Compared to the more popular works of F. Scott Fitzgerald, such as, for example: The Great Gatsby (currently undergoing yet another transformation from page to screen), and the short story The Curious Case of Benjamin Button, it can be argued that Tender Is the Night has been largely ignored. In fact upon release, the follow up to Fitzgerald’s seminal novel The Great Gatsby, was viewed as a failure, and although it can definitely be argued that the popularity of the publication has increased over time, the works most commonly associated with the author remain, to this day, the aforementioned pair.
One of the many interesting aspects to Tender Is the Night that also exists in many other works by Fitzgerald is the semi-autobiographical nature of its prose. This is perhaps best exemplified here by the relationship between Doctor Dick Diver and his wife, Nicole, which mirrors in part the relationship between Fitzgerald and Zelda Sayre Fitzgerald, his wife. This parallel to real life events, and people, only helps throughout the novel to reinforce the sense of tragedy underpinning the narrative. When situations get out of hand, and relationships become skewered among the group of American and International expats, the underlying truth and emotional depth behind the text only heightens the sense of sadness and disgust the reader feels for these characters; some long suffering and others destructive and cruel in their ways.
Tender Is the Night much like The Great Gatsby, and other less significant Fitzgerald novels, adopts an elegiac tone, with the loss of innocence, and breakdown of relationships, paramount in the narrative. To compliment this the prose is packed with a poignancy that helps to reinforce the luxuriousness of the novel’s opening, and contrast this with the ensuing depths that the novel seeks fit to explore. The book is separated into three parts of about equal length, each segment containing a major event that helps to stir up the group, and drive the novel’s plot forward.
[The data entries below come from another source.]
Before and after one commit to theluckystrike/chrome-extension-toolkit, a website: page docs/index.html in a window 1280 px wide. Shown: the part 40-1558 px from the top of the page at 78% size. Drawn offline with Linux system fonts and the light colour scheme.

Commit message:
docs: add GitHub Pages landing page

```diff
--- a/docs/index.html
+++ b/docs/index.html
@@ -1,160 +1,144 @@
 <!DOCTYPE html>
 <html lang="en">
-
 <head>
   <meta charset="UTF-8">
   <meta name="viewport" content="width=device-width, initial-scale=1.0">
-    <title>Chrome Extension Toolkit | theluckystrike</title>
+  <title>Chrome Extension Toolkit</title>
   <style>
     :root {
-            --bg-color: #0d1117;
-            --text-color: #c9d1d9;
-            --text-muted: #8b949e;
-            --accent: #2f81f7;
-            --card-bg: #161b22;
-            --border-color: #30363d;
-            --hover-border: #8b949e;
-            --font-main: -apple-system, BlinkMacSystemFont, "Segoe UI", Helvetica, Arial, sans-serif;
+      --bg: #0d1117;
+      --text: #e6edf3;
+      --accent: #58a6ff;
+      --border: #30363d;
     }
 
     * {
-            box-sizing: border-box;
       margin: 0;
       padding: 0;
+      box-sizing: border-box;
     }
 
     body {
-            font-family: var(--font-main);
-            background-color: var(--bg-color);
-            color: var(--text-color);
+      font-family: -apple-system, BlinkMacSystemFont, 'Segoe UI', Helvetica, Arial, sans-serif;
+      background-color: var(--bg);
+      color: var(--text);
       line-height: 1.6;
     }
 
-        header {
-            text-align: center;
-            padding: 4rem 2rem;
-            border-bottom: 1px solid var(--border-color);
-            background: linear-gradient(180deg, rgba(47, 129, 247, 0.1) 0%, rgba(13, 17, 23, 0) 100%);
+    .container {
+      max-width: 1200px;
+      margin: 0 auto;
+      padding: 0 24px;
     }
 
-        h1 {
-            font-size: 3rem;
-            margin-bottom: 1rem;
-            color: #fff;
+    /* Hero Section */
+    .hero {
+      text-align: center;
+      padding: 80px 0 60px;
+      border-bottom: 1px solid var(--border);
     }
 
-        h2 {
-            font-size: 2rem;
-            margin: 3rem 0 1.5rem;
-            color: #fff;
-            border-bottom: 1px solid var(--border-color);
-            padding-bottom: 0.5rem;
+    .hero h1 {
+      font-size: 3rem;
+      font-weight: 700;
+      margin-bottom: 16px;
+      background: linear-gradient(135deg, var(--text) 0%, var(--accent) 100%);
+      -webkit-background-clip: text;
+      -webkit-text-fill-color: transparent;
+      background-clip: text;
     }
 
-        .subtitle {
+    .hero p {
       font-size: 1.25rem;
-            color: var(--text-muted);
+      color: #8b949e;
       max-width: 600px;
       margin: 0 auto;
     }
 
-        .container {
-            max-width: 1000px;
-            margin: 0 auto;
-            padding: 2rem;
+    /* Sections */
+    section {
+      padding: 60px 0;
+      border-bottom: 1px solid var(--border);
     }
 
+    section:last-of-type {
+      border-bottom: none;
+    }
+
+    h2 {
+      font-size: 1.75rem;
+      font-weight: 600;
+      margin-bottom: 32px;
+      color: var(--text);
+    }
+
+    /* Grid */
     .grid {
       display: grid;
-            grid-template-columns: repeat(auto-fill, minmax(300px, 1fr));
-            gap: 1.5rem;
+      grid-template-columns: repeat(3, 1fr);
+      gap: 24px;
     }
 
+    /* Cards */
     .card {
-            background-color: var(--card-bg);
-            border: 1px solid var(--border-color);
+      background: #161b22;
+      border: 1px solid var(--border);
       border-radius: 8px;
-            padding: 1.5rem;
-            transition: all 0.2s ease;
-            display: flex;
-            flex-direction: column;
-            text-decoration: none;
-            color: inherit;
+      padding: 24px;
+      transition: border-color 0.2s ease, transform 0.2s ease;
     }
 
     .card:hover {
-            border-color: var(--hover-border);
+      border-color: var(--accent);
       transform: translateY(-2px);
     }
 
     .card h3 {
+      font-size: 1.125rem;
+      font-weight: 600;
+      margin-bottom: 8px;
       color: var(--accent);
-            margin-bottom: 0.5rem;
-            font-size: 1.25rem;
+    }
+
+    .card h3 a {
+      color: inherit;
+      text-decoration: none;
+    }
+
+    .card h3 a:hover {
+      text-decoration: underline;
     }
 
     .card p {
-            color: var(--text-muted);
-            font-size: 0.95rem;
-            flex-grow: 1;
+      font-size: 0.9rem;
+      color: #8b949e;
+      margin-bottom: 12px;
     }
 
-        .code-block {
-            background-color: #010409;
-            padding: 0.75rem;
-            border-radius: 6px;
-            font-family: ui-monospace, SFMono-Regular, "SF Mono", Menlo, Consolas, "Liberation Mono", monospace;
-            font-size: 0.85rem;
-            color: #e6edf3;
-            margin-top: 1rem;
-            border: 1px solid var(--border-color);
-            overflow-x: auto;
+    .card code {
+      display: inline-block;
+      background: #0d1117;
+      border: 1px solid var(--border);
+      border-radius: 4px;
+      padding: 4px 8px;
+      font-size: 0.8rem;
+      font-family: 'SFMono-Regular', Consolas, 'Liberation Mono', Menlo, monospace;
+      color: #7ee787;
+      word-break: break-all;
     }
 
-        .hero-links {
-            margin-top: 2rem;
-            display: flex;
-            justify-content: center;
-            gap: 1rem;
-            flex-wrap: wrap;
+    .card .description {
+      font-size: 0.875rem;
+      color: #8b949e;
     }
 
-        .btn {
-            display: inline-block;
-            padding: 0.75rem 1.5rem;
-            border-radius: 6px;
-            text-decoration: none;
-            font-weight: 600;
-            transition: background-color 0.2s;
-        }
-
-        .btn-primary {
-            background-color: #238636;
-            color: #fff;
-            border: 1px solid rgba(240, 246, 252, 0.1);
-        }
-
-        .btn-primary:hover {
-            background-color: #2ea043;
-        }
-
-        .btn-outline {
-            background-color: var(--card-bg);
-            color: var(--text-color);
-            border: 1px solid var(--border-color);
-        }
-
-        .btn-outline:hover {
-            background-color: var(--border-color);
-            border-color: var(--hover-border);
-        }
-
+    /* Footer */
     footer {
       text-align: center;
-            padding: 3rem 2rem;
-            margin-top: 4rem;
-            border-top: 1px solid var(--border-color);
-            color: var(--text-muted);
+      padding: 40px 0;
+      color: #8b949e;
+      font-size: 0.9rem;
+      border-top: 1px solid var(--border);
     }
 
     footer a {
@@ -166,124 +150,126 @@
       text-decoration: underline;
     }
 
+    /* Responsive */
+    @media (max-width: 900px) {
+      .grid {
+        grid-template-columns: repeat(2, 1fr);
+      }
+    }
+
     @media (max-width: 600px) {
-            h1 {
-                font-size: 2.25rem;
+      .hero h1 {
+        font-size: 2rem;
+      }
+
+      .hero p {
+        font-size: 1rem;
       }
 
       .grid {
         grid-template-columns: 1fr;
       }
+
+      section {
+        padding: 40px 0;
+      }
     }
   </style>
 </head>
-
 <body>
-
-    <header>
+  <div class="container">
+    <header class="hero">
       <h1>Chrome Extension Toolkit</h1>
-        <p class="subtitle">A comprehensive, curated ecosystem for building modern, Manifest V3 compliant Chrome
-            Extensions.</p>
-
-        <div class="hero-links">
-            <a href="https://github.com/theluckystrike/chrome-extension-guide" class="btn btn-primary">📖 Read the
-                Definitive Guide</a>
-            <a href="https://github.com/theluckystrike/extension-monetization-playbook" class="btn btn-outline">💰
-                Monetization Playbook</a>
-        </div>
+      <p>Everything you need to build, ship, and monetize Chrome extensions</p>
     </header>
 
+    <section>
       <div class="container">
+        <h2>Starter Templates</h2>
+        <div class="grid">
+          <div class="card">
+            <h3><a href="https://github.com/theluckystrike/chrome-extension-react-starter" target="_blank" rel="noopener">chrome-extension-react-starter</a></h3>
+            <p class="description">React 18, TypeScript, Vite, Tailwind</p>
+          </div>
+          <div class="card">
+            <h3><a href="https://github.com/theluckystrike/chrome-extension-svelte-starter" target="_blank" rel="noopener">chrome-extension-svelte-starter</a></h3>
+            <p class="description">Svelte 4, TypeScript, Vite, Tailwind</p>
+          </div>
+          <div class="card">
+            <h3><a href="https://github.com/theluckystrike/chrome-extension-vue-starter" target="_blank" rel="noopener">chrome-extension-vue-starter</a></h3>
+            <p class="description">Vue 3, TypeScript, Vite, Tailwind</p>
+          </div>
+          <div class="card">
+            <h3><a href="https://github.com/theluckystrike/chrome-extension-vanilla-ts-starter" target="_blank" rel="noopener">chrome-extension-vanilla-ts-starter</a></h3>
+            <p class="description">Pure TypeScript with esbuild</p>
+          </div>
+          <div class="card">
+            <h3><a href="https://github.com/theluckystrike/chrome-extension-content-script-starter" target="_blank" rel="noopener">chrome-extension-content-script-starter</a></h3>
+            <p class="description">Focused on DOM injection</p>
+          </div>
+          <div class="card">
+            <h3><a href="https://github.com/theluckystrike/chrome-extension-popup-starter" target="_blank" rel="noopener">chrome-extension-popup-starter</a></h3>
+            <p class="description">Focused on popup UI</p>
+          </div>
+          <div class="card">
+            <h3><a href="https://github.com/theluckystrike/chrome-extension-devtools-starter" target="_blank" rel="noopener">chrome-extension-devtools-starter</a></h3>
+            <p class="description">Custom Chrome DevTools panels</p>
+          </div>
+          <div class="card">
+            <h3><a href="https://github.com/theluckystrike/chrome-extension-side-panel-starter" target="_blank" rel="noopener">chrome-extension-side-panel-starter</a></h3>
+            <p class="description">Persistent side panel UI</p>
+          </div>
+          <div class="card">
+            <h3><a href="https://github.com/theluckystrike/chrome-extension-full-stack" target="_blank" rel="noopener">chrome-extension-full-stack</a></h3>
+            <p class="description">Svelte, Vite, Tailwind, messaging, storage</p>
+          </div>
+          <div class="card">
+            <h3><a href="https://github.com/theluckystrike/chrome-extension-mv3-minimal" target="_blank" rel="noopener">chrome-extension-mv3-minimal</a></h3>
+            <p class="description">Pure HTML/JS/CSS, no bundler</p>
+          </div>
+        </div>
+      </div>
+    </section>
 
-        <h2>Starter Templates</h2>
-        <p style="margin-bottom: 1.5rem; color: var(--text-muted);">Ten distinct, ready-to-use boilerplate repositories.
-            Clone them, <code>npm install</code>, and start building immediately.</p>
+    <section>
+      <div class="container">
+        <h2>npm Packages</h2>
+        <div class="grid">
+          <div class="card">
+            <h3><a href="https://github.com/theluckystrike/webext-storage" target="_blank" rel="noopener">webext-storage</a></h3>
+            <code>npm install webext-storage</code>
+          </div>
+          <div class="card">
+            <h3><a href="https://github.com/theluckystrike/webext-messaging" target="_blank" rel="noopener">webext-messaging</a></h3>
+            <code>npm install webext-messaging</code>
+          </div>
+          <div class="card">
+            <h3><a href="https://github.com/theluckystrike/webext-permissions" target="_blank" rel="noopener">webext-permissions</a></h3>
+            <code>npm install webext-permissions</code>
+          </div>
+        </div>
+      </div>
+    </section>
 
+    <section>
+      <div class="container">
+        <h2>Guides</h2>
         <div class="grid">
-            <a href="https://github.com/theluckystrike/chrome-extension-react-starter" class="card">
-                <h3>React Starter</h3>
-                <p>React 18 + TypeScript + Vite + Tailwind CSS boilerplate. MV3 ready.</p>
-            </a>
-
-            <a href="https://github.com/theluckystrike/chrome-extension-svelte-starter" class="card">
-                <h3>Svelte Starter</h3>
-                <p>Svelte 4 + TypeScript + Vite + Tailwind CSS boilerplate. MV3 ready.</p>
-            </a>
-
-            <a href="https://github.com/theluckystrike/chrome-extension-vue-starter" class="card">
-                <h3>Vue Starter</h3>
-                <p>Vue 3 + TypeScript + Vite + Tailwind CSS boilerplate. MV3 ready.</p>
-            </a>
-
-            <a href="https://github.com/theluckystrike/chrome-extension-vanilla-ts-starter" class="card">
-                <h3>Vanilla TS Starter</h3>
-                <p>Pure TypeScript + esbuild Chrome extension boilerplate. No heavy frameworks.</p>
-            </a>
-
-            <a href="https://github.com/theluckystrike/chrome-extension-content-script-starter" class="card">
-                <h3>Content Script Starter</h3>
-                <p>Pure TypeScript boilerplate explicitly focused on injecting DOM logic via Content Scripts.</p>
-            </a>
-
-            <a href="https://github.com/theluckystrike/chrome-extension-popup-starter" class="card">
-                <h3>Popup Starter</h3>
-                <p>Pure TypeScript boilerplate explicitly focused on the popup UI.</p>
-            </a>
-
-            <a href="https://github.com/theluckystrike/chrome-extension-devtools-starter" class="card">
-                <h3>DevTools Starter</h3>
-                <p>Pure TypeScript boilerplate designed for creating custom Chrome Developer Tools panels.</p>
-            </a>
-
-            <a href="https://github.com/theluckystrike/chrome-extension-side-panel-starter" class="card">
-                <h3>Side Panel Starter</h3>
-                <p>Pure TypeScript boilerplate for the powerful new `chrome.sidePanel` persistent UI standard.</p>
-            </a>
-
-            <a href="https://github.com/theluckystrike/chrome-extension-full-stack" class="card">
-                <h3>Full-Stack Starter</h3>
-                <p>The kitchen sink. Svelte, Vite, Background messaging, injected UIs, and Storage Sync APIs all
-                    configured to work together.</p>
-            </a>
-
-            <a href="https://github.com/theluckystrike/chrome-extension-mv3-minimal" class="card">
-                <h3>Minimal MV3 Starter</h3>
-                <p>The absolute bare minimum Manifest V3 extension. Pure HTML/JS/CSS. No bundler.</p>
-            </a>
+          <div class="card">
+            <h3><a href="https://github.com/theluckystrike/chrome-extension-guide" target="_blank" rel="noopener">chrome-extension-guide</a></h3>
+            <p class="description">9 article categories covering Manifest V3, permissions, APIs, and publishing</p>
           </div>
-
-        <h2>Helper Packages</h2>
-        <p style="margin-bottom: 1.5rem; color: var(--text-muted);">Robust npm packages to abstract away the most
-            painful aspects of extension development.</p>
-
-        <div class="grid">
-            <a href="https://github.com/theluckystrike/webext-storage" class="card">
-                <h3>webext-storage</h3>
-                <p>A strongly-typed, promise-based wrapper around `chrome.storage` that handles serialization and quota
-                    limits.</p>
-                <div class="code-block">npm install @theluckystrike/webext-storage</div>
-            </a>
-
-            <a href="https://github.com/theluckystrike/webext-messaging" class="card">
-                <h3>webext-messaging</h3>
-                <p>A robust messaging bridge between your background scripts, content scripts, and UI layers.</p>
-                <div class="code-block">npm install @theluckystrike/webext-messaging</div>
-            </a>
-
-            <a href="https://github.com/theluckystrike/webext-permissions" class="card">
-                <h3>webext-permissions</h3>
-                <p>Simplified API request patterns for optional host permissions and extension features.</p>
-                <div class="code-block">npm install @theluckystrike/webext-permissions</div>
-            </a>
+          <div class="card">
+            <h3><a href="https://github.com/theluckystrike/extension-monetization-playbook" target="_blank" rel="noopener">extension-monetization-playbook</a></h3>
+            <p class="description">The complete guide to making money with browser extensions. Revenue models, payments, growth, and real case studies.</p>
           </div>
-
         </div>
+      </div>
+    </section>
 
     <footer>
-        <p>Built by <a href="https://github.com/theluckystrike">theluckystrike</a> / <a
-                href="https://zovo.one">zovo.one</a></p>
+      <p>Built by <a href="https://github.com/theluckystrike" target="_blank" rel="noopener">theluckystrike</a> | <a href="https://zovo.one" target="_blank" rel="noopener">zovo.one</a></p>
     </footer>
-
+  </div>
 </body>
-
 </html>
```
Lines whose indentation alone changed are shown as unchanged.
It is this central construction in part that compliments the core themes of the text, with the characters drifting closer together and then further apart amidst the passing of time. The second part in particular is reserved for the origins of the Diver family, helping to fulfill the novel’s future bittersweet intentions by expanding on many of the first part’s mysteries.
Although it may be true that the characters aren’t as memorable as that of Gatsby, or even Tom Buchanan, from The Great Gatsby, the characters presented here are still engaging. Examples of this include the soldier, Tommy Barban, whose allegiance lies with no single country, Dr. Dick Diver himself, the protagonist of much of the novel, who much like Gatsby is a tragic American hero. Other memorable characters include the women of the novel, such as Mary North, Rosemary and Nicole. Nicole is arguably the most interesting character within the novel, remaining an enigma for much of the first part of the book, whilst gradually becoming more transparent as the novel progresses.
Whilst there should be no allusions that Tender is the Night will ever escape the long shadow cast by its more notable predecessor, it is definitely worth the attention. Whether you are interested in seeing how much of an author’s real life permeates into his work, or just interested in becoming absorbed in a foreign world, in this case the south of France during the 1920’s/early 1930’s, this novel offers enough to warrant, at the very least, a single read; though if necessary there is definitely enough depth to welcome a return.